The phrase ‘knowledge is power’ in today’s construction industry still rings true. In a bid to build smarter, safer, and to a higher standard, the sector has developed a thirst for learning.
It’s no surprise then that the use of Continuing Professional Development (CPD) has grown exponentially over the years – becoming go-to learning tools where architects can develop specialised skills and obtain a greater understanding of a rapidly changing industry. For manufacturers, this presents a unique opportunity, and with the right CPD strategy, can allow them to connect with architects on a deeper level.
So, what can manufacturers do to ensure they’re delivering show stopping CPDs?
It may seem obvious but first impressions count. Strong visuals are essential to an effective CPD yet many brands fall short in this area. Not only can it bring content to life but it can help present products in their best light. Architects respond well to impressive photography, illustrations, and graphics so good design is your friend. This includes using images that show products in-situ to deliver that ‘wow-factor’ feeling.
Video content is another option – it can be used to break up speech and keep things looking and sounding fresh. If you want to capture the attention of architects, make sure it looks as good as it sounds.
Spin a yarn
Storytelling is an art form and the most compelling CPDs are those that can tell a tale. How does it solve common problems? Think beyond just ‘product explainers’, why is it relevant and how can you show this in a meaningful way? This includes choosing the right content and speaker – you’ll want someone that can reflect the dynamism of your brand. Can they hold an audience’s attention?
Great presentations aren’t just one-way streets either, interacting with audiences is also key. Can you ask questions or encourage quizzes to get groups talking? Breaking the ‘fourth wall’ can be a great engagement booster.
Right on time
The length of a CPD is vital and for time-strapped specifiers, convenience is king. The sweet spot tends to be around 40 minutes for an in-house live presentation. Webinars, for example, work well as they allow all participants to interact and save information for future projects.
Avoid CPDs that are hours long – the easier to consume, the better. Information that is useful and practical will help you go far, particularly if it explains how products can be specified accurately and safely.

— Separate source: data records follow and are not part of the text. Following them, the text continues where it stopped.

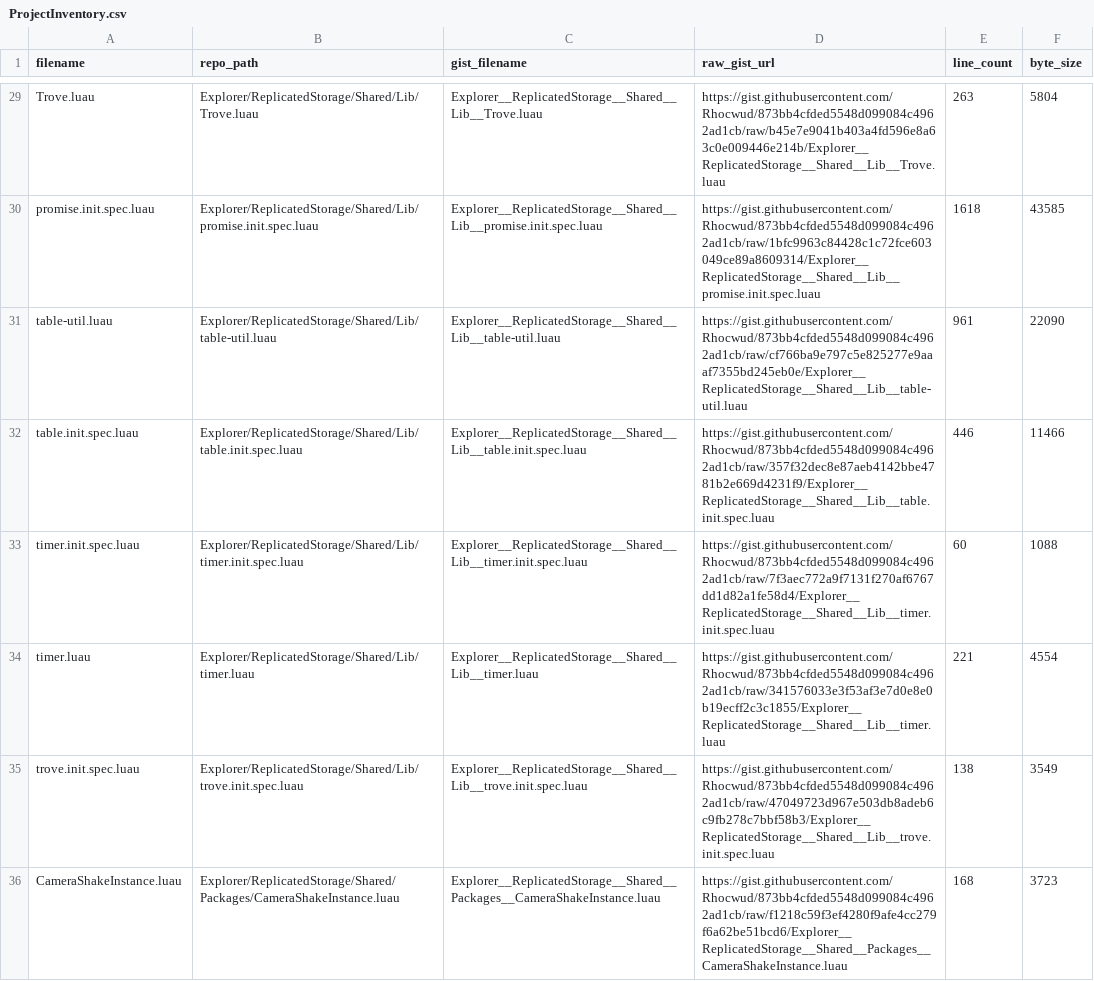
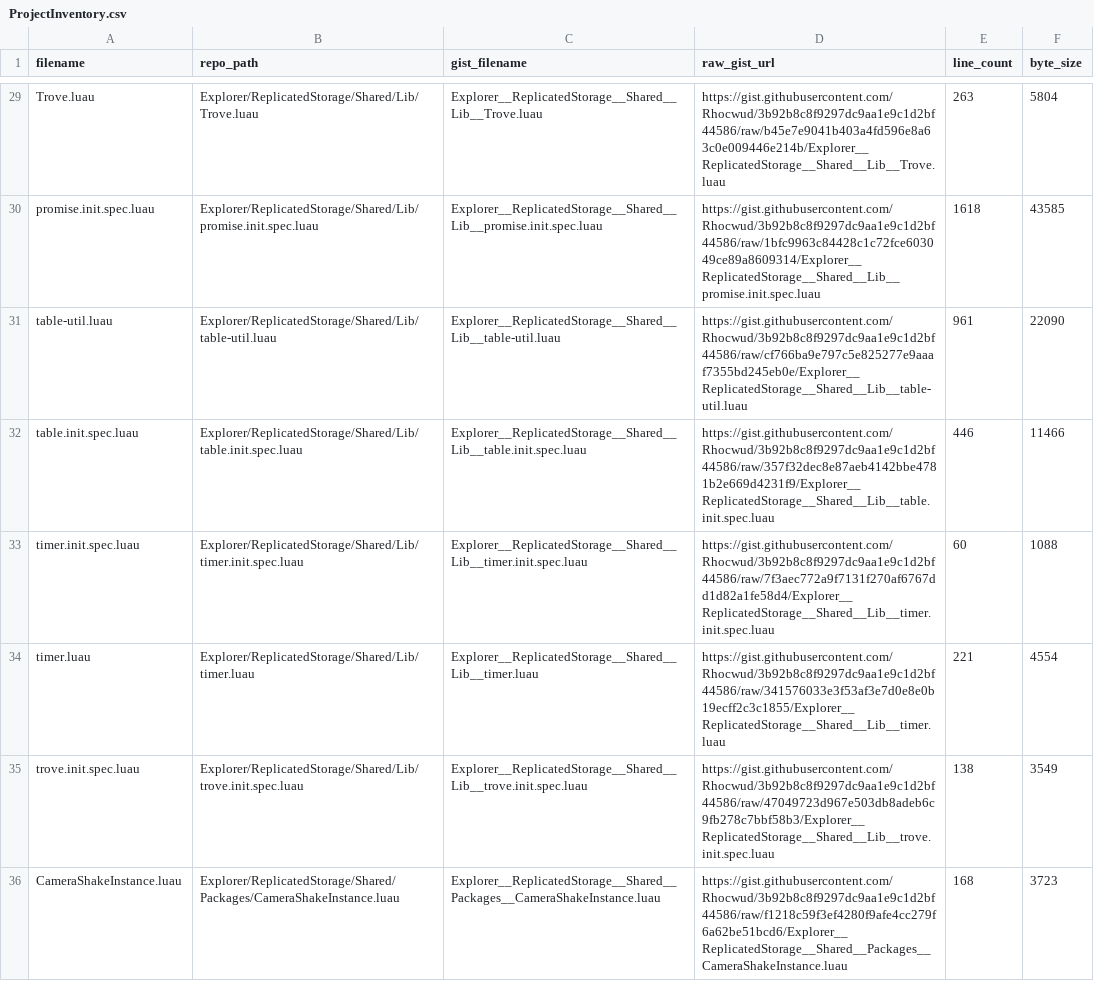
Before and after one commit to Rhocwud/RizzCity, a CSV file: docs/ProjectInventory.csv, drawn as a sheet; only a part is shown, gaps mark what is left out; the diff covers the shown part only; the diff names each change by its address in the sheet, - before the commit and + after, or states it on an @@ line.

```diff
--- a/docs/ProjectInventory.csv
+++ b/docs/ProjectInventory.csv
-D29 (raw_gist_url): https://gist.githubusercontent.com/Rhocwud/873bb4cfded5548d099084c4962ad1cb/raw/b45e7e9041b403a4fd596e8a63c0e009446e214b/Explorer__ReplicatedStorage__Shared__Lib__Trove.luau
+D29 (raw_gist_url): https://gist.githubusercontent.com/Rhocwud/3b92b8c8f9297dc9aa1e9c1d2bf44586/raw/b45e7e9041b403a4fd596e8a63c0e009446e214b/Explorer__ReplicatedStorage__Shared__Lib__Trove.luau
-D30 (raw_gist_url): https://gist.githubusercontent.com/Rhocwud/873bb4cfded5548d099084c4962ad1cb/raw/1bfc9963c84428c1c72fce603049ce89a8609314/Explorer__ReplicatedStorage__Shared__Lib__promise.init.spec.luau
+D30 (raw_gist_url): https://gist.githubusercontent.com/Rhocwud/3b92b8c8f9297dc9aa1e9c1d2bf44586/raw/1bfc9963c84428c1c72fce603049ce89a8609314/Explorer__ReplicatedStorage__Shared__Lib__promise.init.spec.luau
-D31 (raw_gist_url): https://gist.githubusercontent.com/Rhocwud/873bb4cfded5548d099084c4962ad1cb/raw/cf766ba9e797c5e825277e9aaaf7355bd245eb0e/Explorer__ReplicatedStorage__Shared__Lib__table-util.luau
+D31 (raw_gist_url): https://gist.githubusercontent.com/Rhocwud/3b92b8c8f9297dc9aa1e9c1d2bf44586/raw/cf766ba9e797c5e825277e9aaaf7355bd245eb0e/Explorer__ReplicatedStorage__Shared__Lib__table-util.luau
-D32 (raw_gist_url): https://gist.githubusercontent.com/Rhocwud/873bb4cfded5548d099084c4962ad1cb/raw/357f32dec8e87aeb4142bbe4781b2e669d4231f9/Explorer__ReplicatedStorage__Shared__Lib__table.init.spec.luau
+D32 (raw_gist_url): https://gist.githubusercontent.com/Rhocwud/3b92b8c8f9297dc9aa1e9c1d2bf44586/raw/357f32dec8e87aeb4142bbe4781b2e669d4231f9/Explorer__ReplicatedStorage__Shared__Lib__table.init.spec.luau
-D33 (raw_gist_url): https://gist.githubusercontent.com/Rhocwud/873bb4cfded5548d099084c4962ad1cb/raw/7f3aec772a9f7131f270af6767dd1d82a1fe58d4/Explorer__ReplicatedStorage__Shared__Lib__timer.init.spec.luau
+D33 (raw_gist_url): https://gist.githubusercontent.com/Rhocwud/3b92b8c8f9297dc9aa1e9c1d2bf44586/raw/7f3aec772a9f7131f270af6767dd1d82a1fe58d4/Explorer__ReplicatedStorage__Shared__Lib__timer.init.spec.luau
-D34 (raw_gist_url): https://gist.githubusercontent.com/Rhocwud/873bb4cfded5548d099084c4962ad1cb/raw/341576033e3f53af3e7d0e8e0b19ecff2c3c1855/Explorer__ReplicatedStorage__Shared__Lib__timer.luau
+D34 (raw_gist_url): https://gist.githubusercontent.com/Rhocwud/3b92b8c8f9297dc9aa1e9c1d2bf44586/raw/341576033e3f53af3e7d0e8e0b19ecff2c3c1855/Explorer__ReplicatedStorage__Shared__Lib__timer.luau
-D35 (raw_gist_url): https://gist.githubusercontent.com/Rhocwud/873bb4cfded5548d099084c4962ad1cb/raw/47049723d967e503db8adeb6c9fb278c7bbf58b3/Explorer__ReplicatedStorage__Shared__Lib__trove.init.spec.luau
+D35 (raw_gist_url): https://gist.githubusercontent.com/Rhocwud/3b92b8c8f9297dc9aa1e9c1d2bf44586/raw/47049723d967e503db8adeb6c9fb278c7bbf58b3/Explorer__ReplicatedStorage__Shared__Lib__trove.init.spec.luau
-D36 (raw_gist_url): https://gist.githubusercontent.com/Rhocwud/873bb4cfded5548d099084c4962ad1cb/raw/f1218c59f3ef4280f9afe4cc279f6a62be51bcd6/Explorer__ReplicatedStorage__Shared__Packages__CameraShakeInstance.luau
+D36 (raw_gist_url): https://gist.githubusercontent.com/Rhocwud/3b92b8c8f9297dc9aa1e9c1d2bf44586/raw/f1218c59f3ef4280f9afe4cc279f6a62be51bcd6/Explorer__ReplicatedStorage__Shared__Packages__CameraShakeInstance.luau
```
Also changed, not shown: 35 edited cells elsewhere in this file, 1 other file.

However, in-person CPDs still remain a winning formula, and a mix of both will allow brands to ‘cover all bases’. Time away from a screen is also a pleasant change of pace, free from distractions. Architects also use events to network and connect with others as well getting ‘hands-on’ with product samples.
Above all else, remember that content must educate and so avoid heavy sales pitches at all costs.
Strike a chord
The industry is seeing major regulatory changes so CPDs that inform or offer solutions will be well received. The Building Safety Act, Fire Safety Act, or changes to Part L and Part F Building Regulations are particular touchpoints at the moment. CPDs around sustainability and net zero are equally as important and offer widespread appeal.
The RIBA Providers Network is a great resource for this type of content and contains solid technical information that can help architects increase their knowledge base about these areas and their impact on responsible product specification.
Do it your way
Don’t feel pressure to follow the status quo – finding different ways to engage audiences is also welcome. One that springs to mind is a murder mystery CPD for a lighting company. However, consider immersive factory or showroom tours which are worth their weight in gold in terms of brand awareness, but may take more organisation.
Try experimenting with shorter, micro-learning forms. Presentations up to around half an hour, as well as CPD articles, blogs, or podcasts, can be useful for specifiers learning on the go. Don’t be shy to ask audiences what they want either – the more tailored a CPD, the better.
It’s important to keep up to date with the construction media – this will help you stay relevant. RIBA or NBS information is reliable and current and, along with the construction and design press and social media, are good ways to stay informed.
Careful attention should be given to resources within CPDs – particularly around fire testing certificates, technical and installation documents, product brochures, and EPD declarations. Use information from reputable sources.
Becoming CPD accredited through RIBA’s CPD Providers Network can help raise the standards of presentations. By working alongside well-respected brands that offer exclusive information, support, and benefits, CPDs can be enhanced for a more engaging end result, including specification sales.
Joni Tyler is Head of CPD at RIBA. NBS is a global leading technology platform that combines some of the best content and connectivity for anyone involved in the design, supply, and construction of the built environment. A previous arm of RIBA, NBS ran all the commercial CPD content for architects on behalf of building product manufacturers. NBS was sold to Byggfakta Group, but still delivers CPD through the RIBA CPD Providers Network